Block on Trump's Asylum Ban Upheld by Supreme Court
To the Sierra Club, Hurricane Florence is even more dangerous than has been reported.
That's because the environmentalists are watching coal ash ponds along Elizabeth River and Deep Creek in Virginia. In Sierra Club v. Virginia Electric & Power Company, they argue arsenic is leaching from the ponds into the rivers and groundwater.
The U.S. Fourth Circuit Court of Appeals said that may be true, but it is not a violation of the Clean Water Act. Attorneys for the club say the hurricane will show just how "dangerous and irresponsible" it is.
"Dangerous and Irresponsible"
Chesapeake Energy Center discharged coal ash into a landfill and settling ponds before it closed in 2014. Arsenic from the ponds flowed from the sites into the local waters.
A trial judge said the utility, owned by Dominion Energy Virginia, violated the Clean Water Act. The Fourth Circuit reversed, however, saying the waste sites are not "point sources" under the law.
"We conclude that while arsenic from the coal ash stored on Dominion's site was found to have reached navigable waters -- having leached from the coal ash by rainwater and groundwater and ultimately carried by groundwater into navigable waters -- that simple causal link does not fulfill the Clean Water Act's requirement that the discharge be from a point source," Judge Paul V. Niemeyer wrote for the court.
The Southern Environmental Law Center, representing the Sierra Club, warned that flooding from Hurricane Florence will make things worse. It will show how "dangerous and irresponsible it is to leave coal ash in unlined pits where it is vulnerable to hurricanes and extreme weather."
The Fourth Circuit acknowledged that arsenic had polluted the groundwater and navigable waters. But the landfill and ponds did not fit the definition of a point source under the law.
"In this context, the landfill and ponds were not created to convey anything and did not function in that manner; they certainly were not discrete conveyances, such as would be a pipe or channel, for example," the appeals panel said.
Dominion Energy spokesman Robert Richardson said the company did nothing wrong.
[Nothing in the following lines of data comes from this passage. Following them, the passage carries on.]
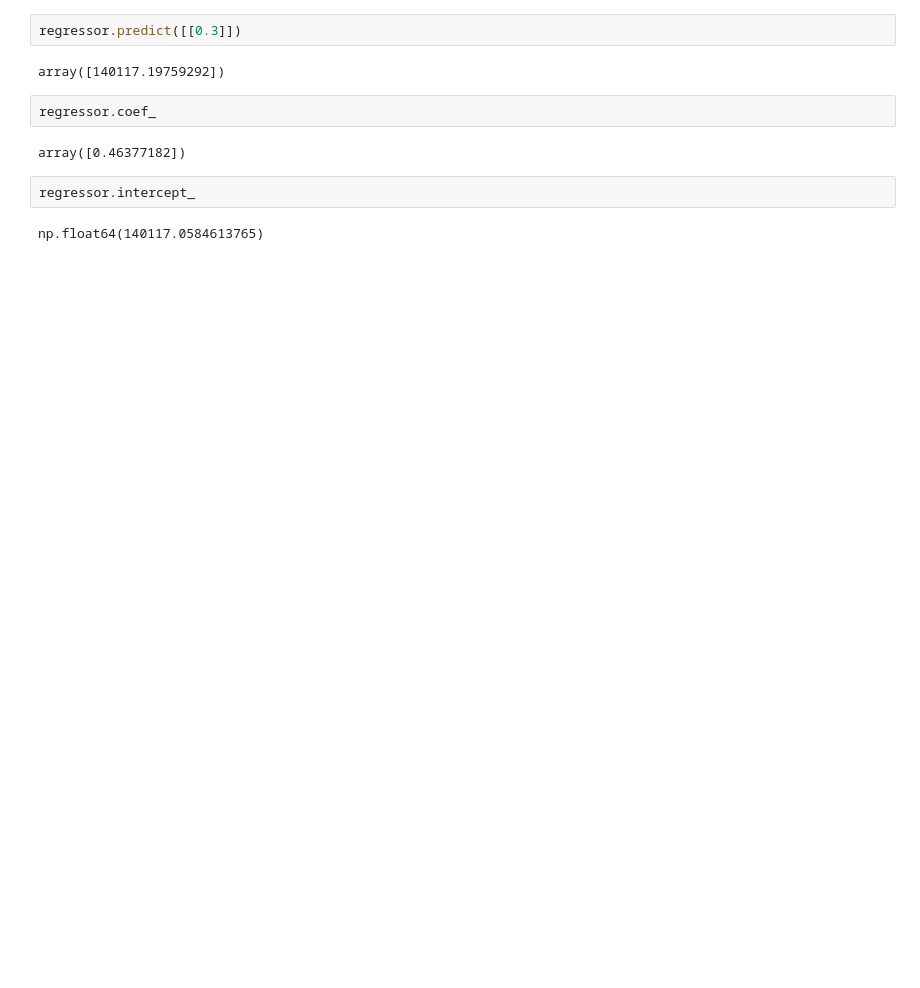
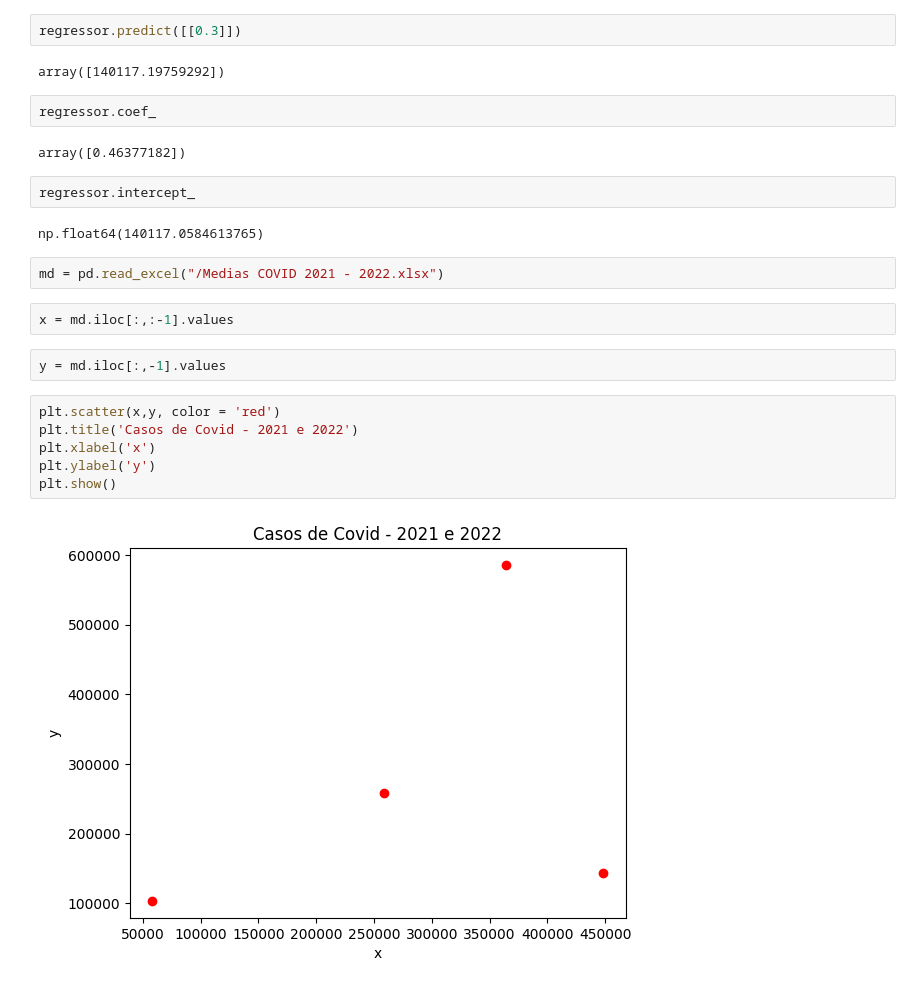
Before and after one commit to Peggzada/AtividadeR2, a Jupyter notebook: AtividadeR2.ipynb, the cells around one changed output. Saved outputs shown, nothing was run; the diff lists cells and outputs as text; blank space fills up the shorter version.

```diff
--- a/AtividadeR2.ipynb
+++ b/AtividadeR2.ipynb
@@ -49,3 +51,17 @@ array([0.46377182])
 regressor.intercept_
 # %% [output]
 np.float64(140117.0584613765)
+# %%
+md = pd.read_excel("/Medias COVID 2021 - 2022.xlsx")
+# %%
+x = md.iloc[:,:-1].values
+# %%
+y = md.iloc[:,-1].values
+# %%
+plt.scatter(x,y, color = 'red')
+plt.title('Casos de Covid - 2021 e 2022')
+plt.xlabel('x')
+plt.ylabel('y')
+plt.show()
+# %% [output]
+[figure, added]
```
Also changed, not shown: parts of 6 cells of this notebook.
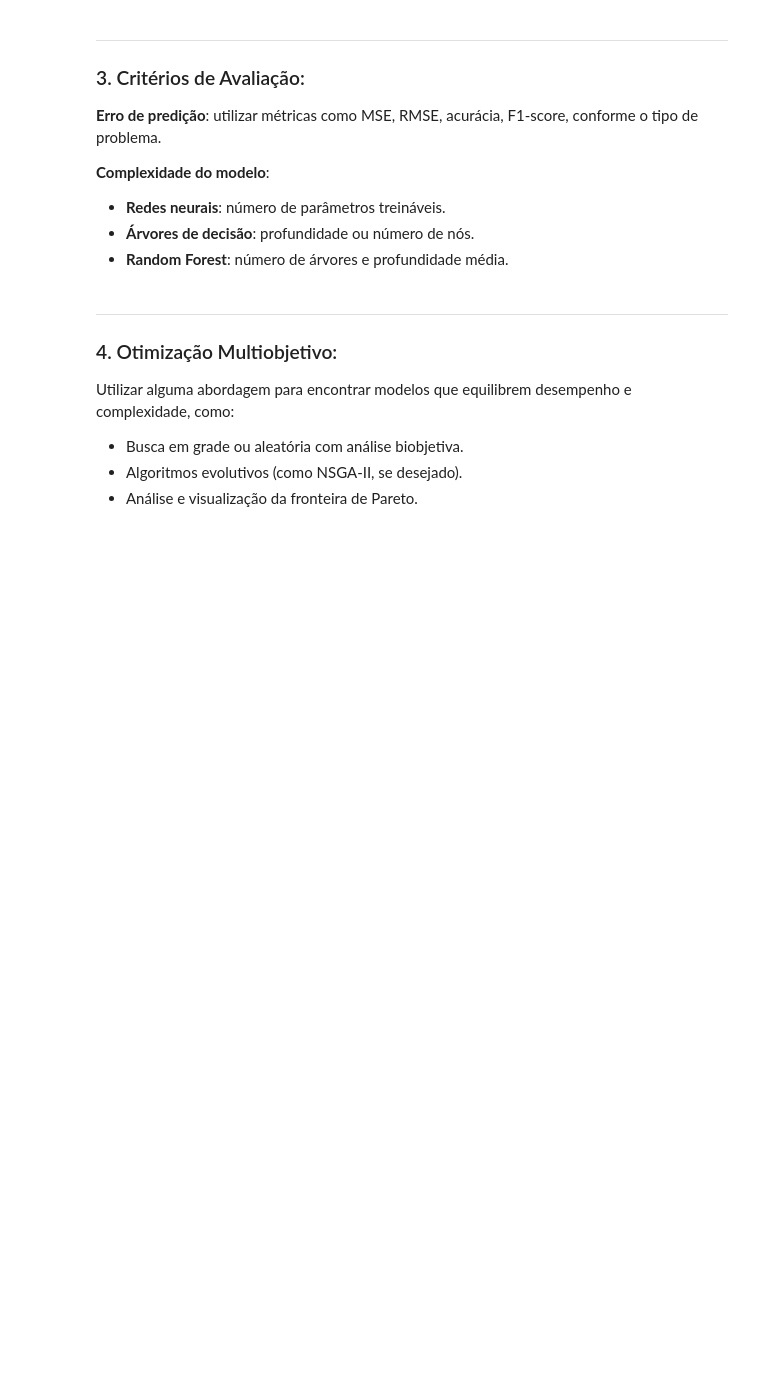
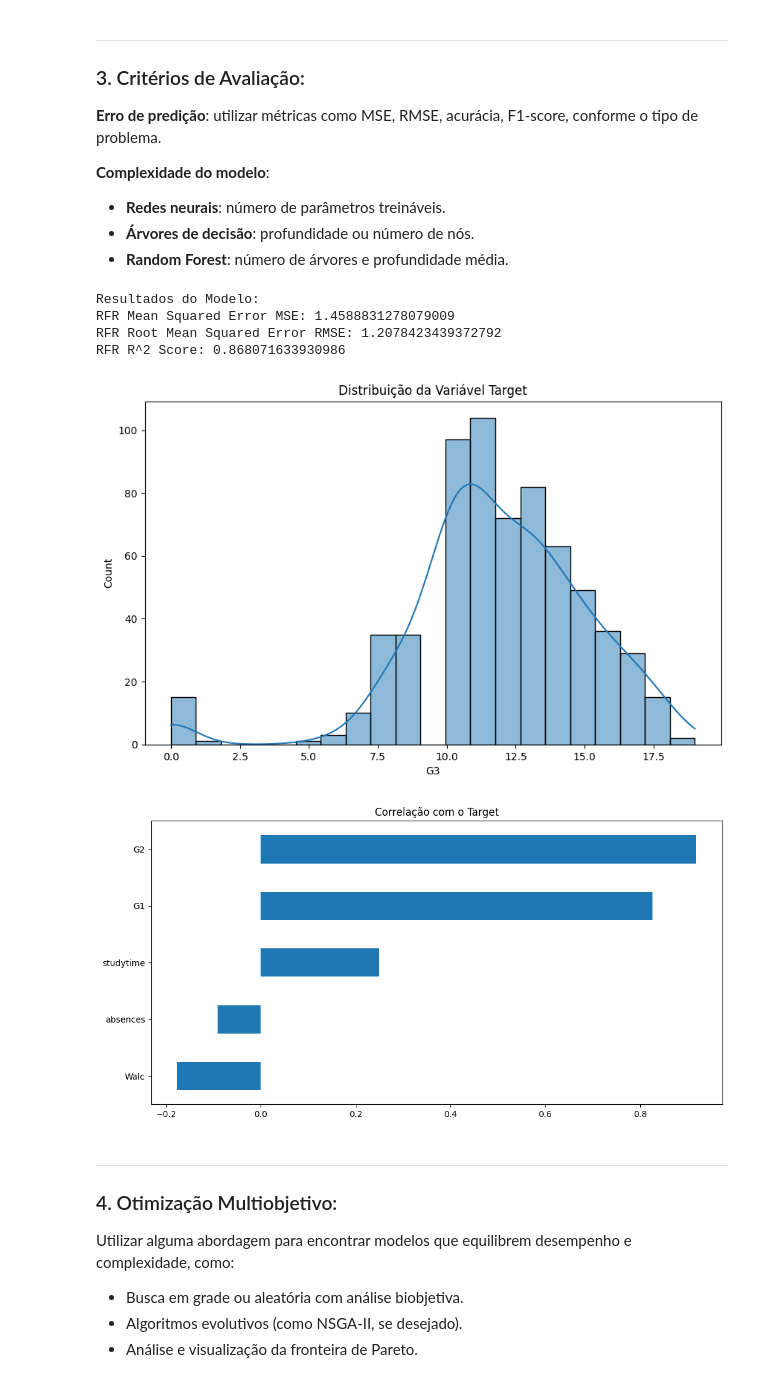
Before and after one commit to sakikout/Aprendizado-Multiobjetivo, a Jupyter notebook: student.ipynb, the cells around one changed output. Saved outputs shown, nothing was run; the diff lists cells and outputs as text; code cells hidden in the pictures; blank space fills up the shorter version.

```diff
--- a/student.ipynb
+++ b/student.ipynb
@@ -73,0 +168,18 @@ Explorar diferentes arquiteturas ou configurações (como profundidade, número
+# %%
+# ------------------- Train/Test split -------------------
+feat = ['Walc', 'absences', 'studytime' , 'G1', 'G2']
+features = df[feat]
+target = df['G3']
+
+X_train, X_test, y_train, y_test = train_test_split(
+    features, target, test_size=0.3, random_state=42
+)
+
+# Verificar shapes após split
+print("\nShapes após train/test split:")
+print(f"X_train: {X_train.shape}, y_train: {y_train.shape}")
+print(f"X_test: {X_test.shape}, y_test: {y_test.shape}")
+
+# Verificar se há valores NaN
+print("\nValores NaN em X_train:", X_train.isna().sum().sum())
+print("Valores NaN em y_train:", y_train.isna().sum().sum())
@@ -81,3 +200,47 @@ Explorar diferentes arquiteturas ou configurações (como profundidade, número
 * **Redes neurais**: número de parâmetros treináveis.
 * **Árvores de decisão**: profundidade ou número de nós.
 * **Random Forest**: número de árvores e profundidade média.
+# %%
+# ------------------------- Random Forest Regressor -------------------------
+# Verificar e garantir que y_train seja 1D
+if len(y_train.shape) > 1 and y_train.shape[1] == 1:
+    y_train = y_train.values.ravel()
+
+RFR = RandomForestRegressor(random_state=100, criterion='squared_error',
+                          max_depth=30, min_samples_leaf=5, n_jobs=1)
+
+# Train the regression
+RFR.fit(X_train, y_train)
+# Predict on the testing data
+y_pred = RFR.predict(X_test)
+
+mse = mean_squared_error(y_test, y_pred)
+rmse = np.sqrt(mse)
+r2 = r2_score(y_test, y_pred)
+
+print("\nResultados do Modelo:")
+print("RFR Mean Squared Error MSE:", mse)
+print("RFR Root Mean Squared Error RMSE:", rmse)
+print("RFR R^2 Score:", r2)
+# %% [output]
+Resultados do Modelo:
+RFR Mean Squared Error MSE: 1.4588831278079009
+RFR Root Mean Squared Error RMSE: 1.2078423439372792
+RFR R^2 Score: 0.868071633930986
+# %%
+# Verificar distribuição do target
+plt.figure(figsize=(10, 6))
+sns.histplot(target, kde=True) # y.iloc[:, 0]
+plt.title('Distribuição da Variável Target')
+plt.show()
+
+# Correlação entre features numéricas e target
+numeric_features = X.select_dtypes(include=['int64', 'float64']).columns
+correlations = df[numeric_features].corrwith(target)
+plt.figure(figsize=(12, 6))
+correlations.sort_values().plot.barh()
+plt.title('Correlação com o Target')
+plt.show()
+# %% [output]
+[figure, added]
+[figure, added]
```
Also changed, not shown: parts of 6 cells of this notebook, 1 other file.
He said the company is working to ensure "protection of the environment" in the "best interest of the community and our customers."